One of the charms of birding is the amount of time one ends up spending at sewage lagoons. Peculiar, verging on toxic smells aside, sewage lagoons offer some of the best birding opportunities and luckily for us, southern Ontario boasts some fine sewage treatment plants! Part of the reason birds gravitate toward such manmade wetlands is precisely what repels us humans with developed olfactory systems: the actual sewage. Thanks to the raw sewage, these lagoons abound in micro-organisms, which birds – and shorebirds in particular – find deliciously enticing.
This weekend, we spent a productive morning at the Townsend Sewage Lagoon, in Haldimand County. The relatively low water levels brought out a fascinating array of shorebirds, who appropriated the sewage lagoon as a migratory stopover on their way to South America.
This congregation of shorebirds reminded me how challenging it is to identify and distinguish between different species.
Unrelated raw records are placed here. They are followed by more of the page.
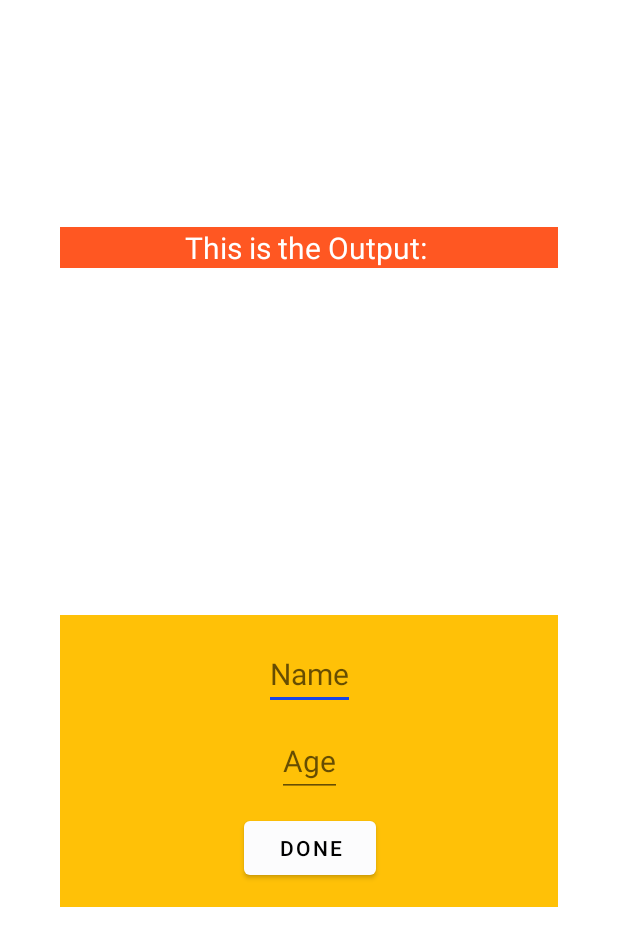
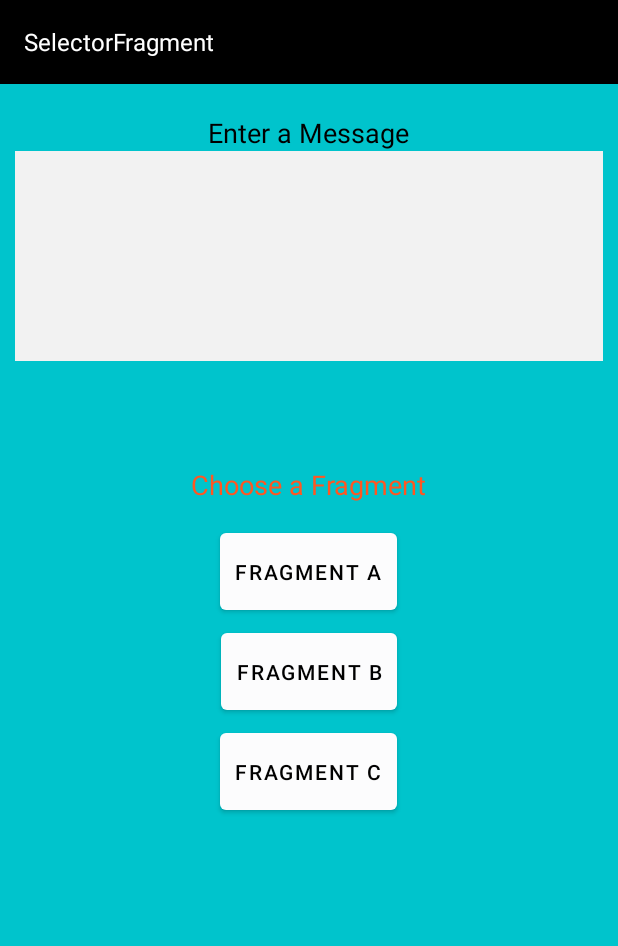
Before and after one commit to ThakurVibha/Android-basics-, an Android app: the screen it shows after launch (DemoActivity), on a phone screen of 412 x 824 dp. Shown: the top 946 px of the screen. Run offline under Robolectric (Android 15) with nearby library versions, the phone set to English and light mode, and no system bars.

Commit message:
fragments communication

```diff
--- a/app/src/main/java/com/example/crypton/fragmentsbasics/DemoActivity.kt
+++ b/app/src/main/java/com/example/crypton/fragmentsbasics/DemoActivity.kt
@@ -2,29 +2,65 @@ package com.example.crypton.fragmentsbasics
 
 import androidx.appcompat.app.AppCompatActivity
 import android.os.Bundle
+import androidx.fragment.app.Fragment
 import com.example.crypton.R
+import com.example.crypton.fragmentsbasics.callback.ToolbarInterface
 import kotlinx.android.synthetic.main.activity_demo.*
 
+class DemoActivity : AppCompatActivity(), ToolbarInterface {
 
-//Demo to pass data between activities and fragments
-//Basic communication between activities and fragments
-
-class DemoActivity : AppCompatActivity(), DemoFragment.Commnunicator {
-    var fragment_tag="fragment_tag"
-
+    //Fragment to activity communication
     override fun onCreate(savedInstanceState: Bundle?) {
         super.onCreate(savedInstanceState)
         setContentView(R.layout.activity_demo)
-        var demoFragment=DemoFragment()
-        var demoFragment2=DemoFragment2()
-        supportFragmentManager.beginTransaction().add(R.id.flContainer, demoFragment).commit()
-        supportFragmentManager.beginTransaction().add(R.id.flContainer2, demoFragment2, fragment_tag).commit()
+        init()
 
     }
-    override fun onSendData(demoModel: DemoModel) {
-        var fragment2=DemoFragment2()
-        fragment2.displayOutput(demoModel)
 
 
+    private fun init() {
+        var selectorFragment = SelectorFragment()
+        doFragmentTransaction(selectorFragment, "SelectorFragment", false, "")
     }
+
+    private fun doFragmentTransaction(
+        fragment: Fragment,
+        tag: String,
+        addToBackStack: Boolean,
+        message: String
+    ) {
+        if (!message.equals("")) {
+            var bundle = Bundle()
+            bundle.putString("incomingMessage", message)
+            fragment.arguments = bundle
+        }
+        var transaction = supportFragmentManager.beginTransaction()
+        transaction.replace(R.id.flContainer, fragment, tag)
+        if (addToBackStack) {
+            transaction.addToBackStack(tag)
+
+        }
+        transaction.commit()
+
+    }
+
+    override fun setToolbar(fragmentTag: String) {
+        tvToolbar.text = fragmentTag
+    }
+
+    override fun inflateFragments(fragmentTag: String, message: String) {
+        if (fragmentTag.equals("fragmentA")) {
+            var fragmentA = FragmentA()
+
+            doFragmentTransaction(fragmentA, fragmentTag, true, message)
+        } else if (fragmentTag.equals("fragmentB")) {
+            var fragmentB=FragmentB()
+            doFragmentTransaction(fragmentB, fragmentTag, true, message)
+
+
+        } else if (fragmentTag.equals("fragmentC")) {
+
+        }
+    }
+
 }
--- a/app/src/main/java/com/example/crypton/fragmentsbasics/DemoFragment.kt
+++ /dev/null
@@ -1,65 +0,0 @@
-package com.example.crypton.fragmentsbasics
-
-import android.content.Context
-import android.os.Bundle
-import android.util.Log
-import androidx.fragment.app.Fragment
-import android.view.LayoutInflater
-import android.view.View
-import android.view.ViewGroup
-import android.widget.TextView
-import com.example.crypton.R
-import androidx.annotation.NonNull
-import kotlinx.android.synthetic.main.fragment_demo.*
-
-
-class DemoFragment : Fragment() {
-    lateinit var commnunicator: DemoFragment.Commnunicator
-    lateinit var tv: TextView
-    override fun onCreate(savedInstanceState: Bundle?) {
-        super.onCreate(savedInstanceState)
-    }
-
-    override fun onCreateView(
-        inflater: LayoutInflater, container: ViewGroup?,
-        savedInstanceState: Bundle?
-    ): View? {
-
-        var view = inflater.inflate(R.layout.fragment_demo, container, false)
-        return view
-
-    }
-
-    private fun done() {
-        var demoModel = DemoModel()
-        demoModel.name = edtName.text.toString()
-        demoModel.age = edtAge.text.toString()
-        commnunicator.onSendData(demoModel)
-
-    }
-
-    override fun onAttach(context: Context) {
-        super.onAttach(context)
-        if (context is Commnunicator) {
-            commnunicator = context as Commnunicator
-        }
-    }
-
-
-    interface Commnunicator {
-        fun onSendData(demoModel: DemoModel)
-    }
-
-    override fun onViewCreated(view: View, savedInstanceState: Bundle?) {
-        super.onViewCreated(view, savedInstanceState)
-        var bundle = arguments;
-        if (bundle != null) {
-            var message = bundle!!.getString("key")
-            Log.e("data", "onCreateView: $message")
-        }
-        btnDone.setOnClickListener {
-            done()
-        }
-
-    }
-}
--- a/app/src/main/java/com/example/crypton/fragmentsbasics/DemoModel.kt
+++ /dev/null
@@ -1,6 +0,0 @@
-package com.example.crypton.fragmentsbasics
-
-class DemoModel {
-    var name:String=""
-    var age:String=""
-}
--- a/app/src/main/java/com/example/crypton/fragmentsbasics/DemoFragment2.kt
+++ b/app/src/main/java/com/example/crypton/fragmentsbasics/FragmentC.kt
@@ -1,15 +1,14 @@
 package com.example.crypton.fragmentsbasics
 
 import android.os.Bundle
-import android.util.Log
 import androidx.fragment.app.Fragment
 import android.view.LayoutInflater
 import android.view.View
 import android.view.ViewGroup
 import com.example.crypton.R
-import kotlinx.android.synthetic.main.fragment_demo2.*
 
-class DemoFragment2 : Fragment() {
+
+class FragmentC : Fragment() {
 
     override fun onCreate(savedInstanceState: Bundle?) {
         super.onCreate(savedInstanceState)
@@ -21,18 +20,8 @@ class DemoFragment2 : Fragment() {
         savedInstanceState: Bundle?
     ): View? {
         // Inflate the layout for this fragment
-        return inflater.inflate(R.layout.fragment_demo2, container, false)
-
+        return inflater.inflate(R.layout.fragment_c, container, false)
     }
 
-    fun displayOutput(demoModel: DemoModel){
-//       tvOutput.text= demoModel.toString()
-        Log.e("pass", "displayOutput: "+demoModel.toString() )
 
-    }
-    override fun onViewCreated(view: View, savedInstanceState: Bundle?) {
-        super.onViewCreated(view, savedInstanceState)
-
-
-    }
 }
--- /dev/null
+++ b/app/src/main/java/com/example/crypton/fragmentsbasics/SelectorFragment.kt
@@ -0,0 +1,54 @@
+package com.example.crypton.fragmentsbasics
+
+import android.content.Context
+import android.os.Bundle
+import android.view.LayoutInflater
+import android.view.View
+import android.view.ViewGroup
+import androidx.fragment.app.Fragment
+import com.example.crypton.R
+import com.example.crypton.fragmentsbasics.callback.ToolbarInterface
+import kotlinx.android.synthetic.main.fragment_selector.*
+
+class SelectorFragment : Fragment(), View.OnClickListener {
+    lateinit var toolbarInterface: ToolbarInterface
+    override fun onCreateView(
+        inflater: LayoutInflater,
+        container: ViewGroup?,
+        savedInstanceState: Bundle?
+    ): View? {
+        var view =
+            LayoutInflater.from(context).inflate(R.layout.fragment_selector, container, false)
+        return view
+    }
+
+    override fun onViewCreated(view: View, savedInstanceState: Bundle?) {
+        super.onViewCreated(view, savedInstanceState)
+        btn_fragment_a.setOnClickListener(this)
+        btn_fragment_b.setOnClickListener(this)
+        btn_fragment_c.setOnClickListener(this)
+
+    }
+
+    override fun onAttach(context: Context) {
+        super.onAttach(context)
+        toolbarInterface = context as ToolbarInterface
+    }
+
+    override fun onCreate(savedInstanceState: Bundle?) {
+        super.onCreate(savedInstanceState)
+        toolbarInterface.setToolbar(tag!!)
+
+    }
+
+    override fun onClick(v: View?) {
+
+        var message = message.text.toString()
+        when (v!!.id) {
+            R.id.btn_fragment_a -> toolbarInterface.inflateFragments("fragmentA", message)
+            R.id.btn_fragment_b -> toolbarInterface.inflateFragments("fragmentB", message)
+
+
+        }
+    }
+}
--- /dev/null
+++ b/app/src/main/java/com/example/crypton/fragmentsbasics/callback/ToolbarInterface.kt
@@ -0,0 +1,6 @@
+package com.example.crypton.fragmentsbasics.callback
+
+interface ToolbarInterface {
+    fun setToolbar(fragmentTag:String)
+    fun inflateFragments(fragmentTag: String, message: String)
+}
--- /dev/null
+++ b/app/src/main/res/drawable/blue_onclick_grey.xml
@@ -0,0 +1,25 @@
+<?xml version="1.0" encoding="utf-8"?>
+<selector xmlns:android="http://schemas.android.com/apk/res/android">
+
+
+    <item
+        android:state_pressed="true">
+        <shape>
+            <solid
+                android:color="@color/Grey"/>
+            <corners
+                android:radius="4dp"/>
+        </shape>
+    </item>
+
+
+    <item>
+        <shape>
+            <solid
+                android:color="@color/blue1"/>
+            <corners
+                android:radius="4dp"/>
+        </shape>
+    </item>
+
+</selector>
--- a/app/src/main/res/layout/activity_demo.xml
+++ b/app/src/main/res/layout/activity_demo.xml
@@ -1,35 +1,40 @@
 <?xml version="1.0" encoding="utf-8"?>
-<androidx.constraintlayout.widget.ConstraintLayout xmlns:android="http://schemas.android.com/apk/res/android"
+<androidx.coordinatorlayout.widget.CoordinatorLayout xmlns:android="http://schemas.android.com/apk/res/android"
     xmlns:app="http://schemas.android.com/apk/res-auto"
     xmlns:tools="http://schemas.android.com/tools"
     android:layout_width="match_parent"
     android:layout_height="match_parent"
     tools:context=".fragmentsbasics.DemoActivity">
 
-    <FrameLayout
-        android:id="@+id/flContainer"
+    <LinearLayout
         android:layout_width="match_parent"
         android:layout_height="match_parent"
-        android:layout_marginStart="30dp"
-        android:layout_marginTop="400dp"
-        android:layout_marginEnd="30dp"
-        android:layout_marginBottom="100dp"
-        />
+        android:orientation="vertical">
+        <Toolbar
+            android:id="@+id/toolbar"
+            android:layout_width="match_parent"
+            android:layout_height="?attr/actionBarSize"
+            android:background="@color/main">
 
-    <FrameLayout
-        android:id="@+id/flContainer2"
-        android:layout_width="match_parent"
-        android:layout_height="wrap_content"
-        android:layout_marginStart="30dp"
-        android:layout_marginTop="30dp"
-        android:layout_marginEnd="30dp"
-        android:layout_marginBottom="100dp"
-        app:layout_constraintBottom_toTopOf="@+id/flContainer"
-        app:layout_constraintEnd_toEndOf="parent"
-        app:layout_constraintStart_toStartOf="parent"
-        app:layout_constraintTop_toTopOf="parent">
+            <TextView
+                android:id="@+id/tvToolbar"
+                android:layout_width="wrap_content"
+                android:layout_height="wrap_content"
+                android:gravity="center_vertical"
+                android:textColor="#fff"
+                android:textSize="16sp"/>
 
-    </FrameLayout>
+        </Toolbar>
 
 
-</androidx.constraintlayout.widget.ConstraintLayout>
+
+        <FrameLayout
+            android:id="@+id/flContainer"
+            android:layout_width="match_parent"
+            android:layout_height="match_parent"
+           />
+
+    </LinearLayout>
+
+
+</androidx.coordinatorlayout.widget.CoordinatorLayout>
--- /dev/null
+++ b/app/src/main/res/layout/fragment_selector.xml
@@ -0,0 +1,101 @@
+<?xml version="1.0" encoding="utf-8"?>
+<RelativeLayout
+    xmlns:android="http://schemas.android.com/apk/res/android"
+    android:layout_width="match_parent"
+    android:layout_height="match_parent"
+    android:background="@color/blue3"
+    >
+
+    <LinearLayout
+        android:layout_width="match_parent"
+        android:layout_height="wrap_content"
+        android:orientation="vertical"
+        android:id="@+id/linLayout1"
+        android:layout_marginTop="10dp"
+        android:padding="10dp">
+
+        <TextView
+            android:layout_width="wrap_content"
+            android:layout_height="wrap_content"
+            android:layout_gravity="center_horizontal"
+            android:text="Enter a Message"
+            android:textColor="#000"
+            android:textSize="18sp"
+            />
+
+        <RelativeLayout
+            android:layout_width="wrap_content"
+            android:layout_height="wrap_content"
+            android:padding="10dp"
+            android:background="#f2f2f2">
+
+            <EditText
+                android:id="@+id/message"
+                android:layout_width="match_parent"
+                android:layout_height="120dp"
+                android:background="@null"
+                android:textColor="#000"
+                android:textSize="16sp" />
+
+        </RelativeLayout>
+
+    </LinearLayout>
+
+    <LinearLayout
+        android:layout_width="match_parent"
+        android:layout_height="wrap_content"
+        android:orientation="vertical"
+        android:layout_below="@id/linLayout1"
+        android:layout_marginTop="10dp">
+
+        <TextView
+            android:layout_width="wrap_content"
+            android:layout_height="wrap_content"
+            android:layout_gravity="center_horizontal"
+            android:text="Choose a Fragment"
+            android:textColor="#FF5722"
+            android:layout_marginTop="50dp"
+            android:textSize="18sp"
+            />
+
+        <Button
+            android:layout_width="wrap_content"
+            android:layout_height="wrap_content"
+            android:text="Fragment A"
+            android:textColor="@color/main"
+            android:layout_gravity="center_horizontal"
+            android:id="@+id/btn_fragment_a"
+            android:background="@drawable/blue_onclick_grey"
+            android:padding="10dp"
+            android:layout_marginTop="20dp"/>
+
+        <Button
+            android:layout_width="wrap_content"
+            android:layout_height="wrap_content"
+            android:text="Fragment B"
+            android:textColor="@color/main"
+            android:layout_gravity="center_horizontal"
+            android:id="@+id/btn_fragment_b"
+            android:background="@drawable/blue_onclick_grey"
+            android:padding="10dp"
+            android:layout_marginTop="15dp"/>
+
+        <Button
+            android:layout_width="wrap_content"
+            android:layout_height="wrap_content"
+            android:text="Fragment C"
+            android:textColor="@color/main"
+            android:layout_gravity="center_horizontal"
+            android:id="@+id/btn_fragment_c"
+            android:layout_marginBottom="30dp"
+            android:background="@drawable/blue_onclick_grey"
+            android:padding="10dp"
+            android:layout_marginTop="15dp"/>
+
+
+
+    </LinearLayout>
+
+
+
+</RelativeLayout>
--- a/app/src/main/res/values/colors.xml
+++ b/app/src/main/res/values/colors.xml
@@ -11,4 +11,12 @@
     <color name="navy_blue">#1946E3</color>
     <color name="furniture_primary_color">#546CEF</color>
     <color name="ratingbar_color">#FFC107</color>
+
+    <color name="Grey">#c3c3c3 </color>
+    <color name="blue1">#66a3ff</color>
+    <color name="blue2">#0033cc</color>
+    <color name="linkBlue">#4d94ff</color>
+    <color name="blue3">#00c4cc</color>
+    <color name="blue4">#00aab1</color>
+    <color name="blue5">#007f85</color>
 </resources>
```
Also changed, not shown: app/src/main/java/com/example/crypton/designs/fleettravelapp/activities/SearchActivity.kt (+1 -10 lines), app/src/main/java/com/example/crypton/fragmentsbasics/FragmentA.kt (added, +60 -0 lines), app/src/main/java/com/example/crypton/fragmentsbasics/FragmentB.kt (added, +54 -0 lines), app/src/main/java/com/example/crypton/kotlinbasics/KotlinClasses.kt (+35 -11 lines), app/src/main/res/layout/fragment_a.xml (added, +19 -0 lines), app/src/main/res/layout/fragment_b.xml (added, +16 -0 lines), app/src/main/res/layout/fragment_c.xml (added, +17 -0 lines).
The experience of observing peeps reinforced the fact that there is no better exercise in patience than birding! How slowly one begins to see (let alone remember) the subtle differences between a pectoral, solitary, spotted and stilt sandpiper.
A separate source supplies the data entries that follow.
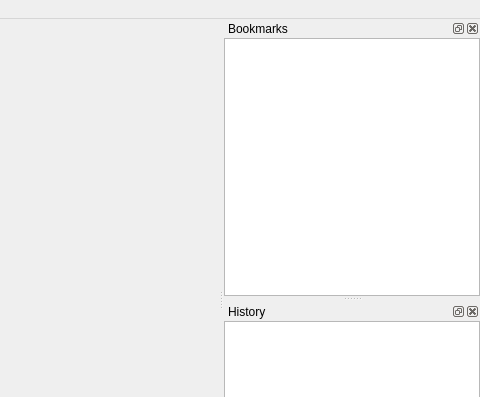
First picture: the form in src/mainwindow.ui, repository ikskuh/kristall, before the edit; both pictures show x 320 to 800 and y 0 to 397 of the 800 by 600 pixel window.
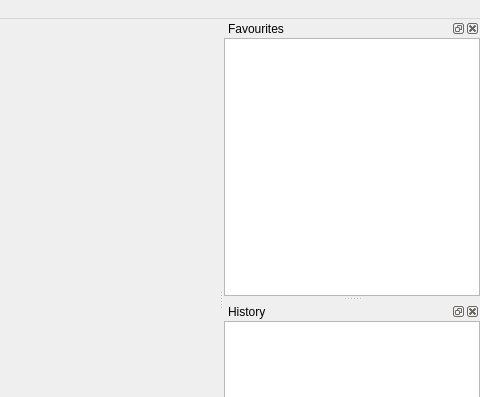
Second picture: the form after the edit. Icons and pictures are not drawn. Custom widgets are drawn as their Qt base class.

Commit message: favourite popup: adding group combobox!

What changed in the file:
```diff
--- a/src/mainwindow.ui
+++ b/src/mainwindow.ui
@@ -103,7 +103,7 @@
      <normaloff>.</normaloff>.</iconset>
    </property>
    <property name="windowTitle">
-    <string>Bookmarks</string>
+    <string>Favourites</string>
    </property>
    <property name="_shortcut" stdset="0">
     <string>Ctrl+B</string>
```
The commit also changes 7 other files.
Identifying shorebirds is a careful study in nuance. Binoculars (even good ones, such as my Zeiss) fall short here – one really can’t glean much without a decent scope. I found myself frustrated with the descriptive words I kept hearing, such as “slightly chunkier”, “darker stripes”, “brownish vs. greyish”, “greenish legs”, since even under optimal lighting, I can barely distinguish greenish legs from yellowish legs from slightly darker legs and every bird seems similarly stripy and of almost identical girth.
But of course, the closer you look, the more you see, the more you recognize. Observing large numbers of shorebirds also has the added advantage of providing opportunity for size-comparison. It’s near-impossible to understand a pectoral sandpiper’s “chunkiness” on its own terms, since size is a relative concept; but when the pectoral appears in tandem with a least sandpiper – the smallest shorebird in the world – it seems positively gargantuan!
That day, we also saw greater and lesser yellowlegs, killdeer, semipalmated, black-bellied, and American golden plovers, and ducks of various persuasions in eclipse plumage (infinitely more challenging to ID than even shorebirds and I decided to save that for another day). I was proud of myself for finally making sense of the resemblance between the killdeer with two neck stipes and the semipalmated plover with one.
But it wasn’t until I focused my scope on the wandering least sandpiper that I finally saw the beauty and magic of shore birds. I watched the peep waddle about, hunched over, head pointed toward the water while feeding on the plethora of tasty invertebrates. I marveled at the fact that this tiny bird measures no more than 15 cm, weighs only 30 grams yet travels all the way from northern Canada and Alaska to South America every year.
The time to see migrating shorebirds and visit your local sewage lagoon is now! I highly recommend it for an intellectually challenging and riveting exercise in bird identification. And one gets used to the smell fairly quickly.
Julia Zarankin is a writer, editor, and former professor of Russian literature and culture at the University of Missouri. She's a long-time contributor to ON Nature magazine and our blog.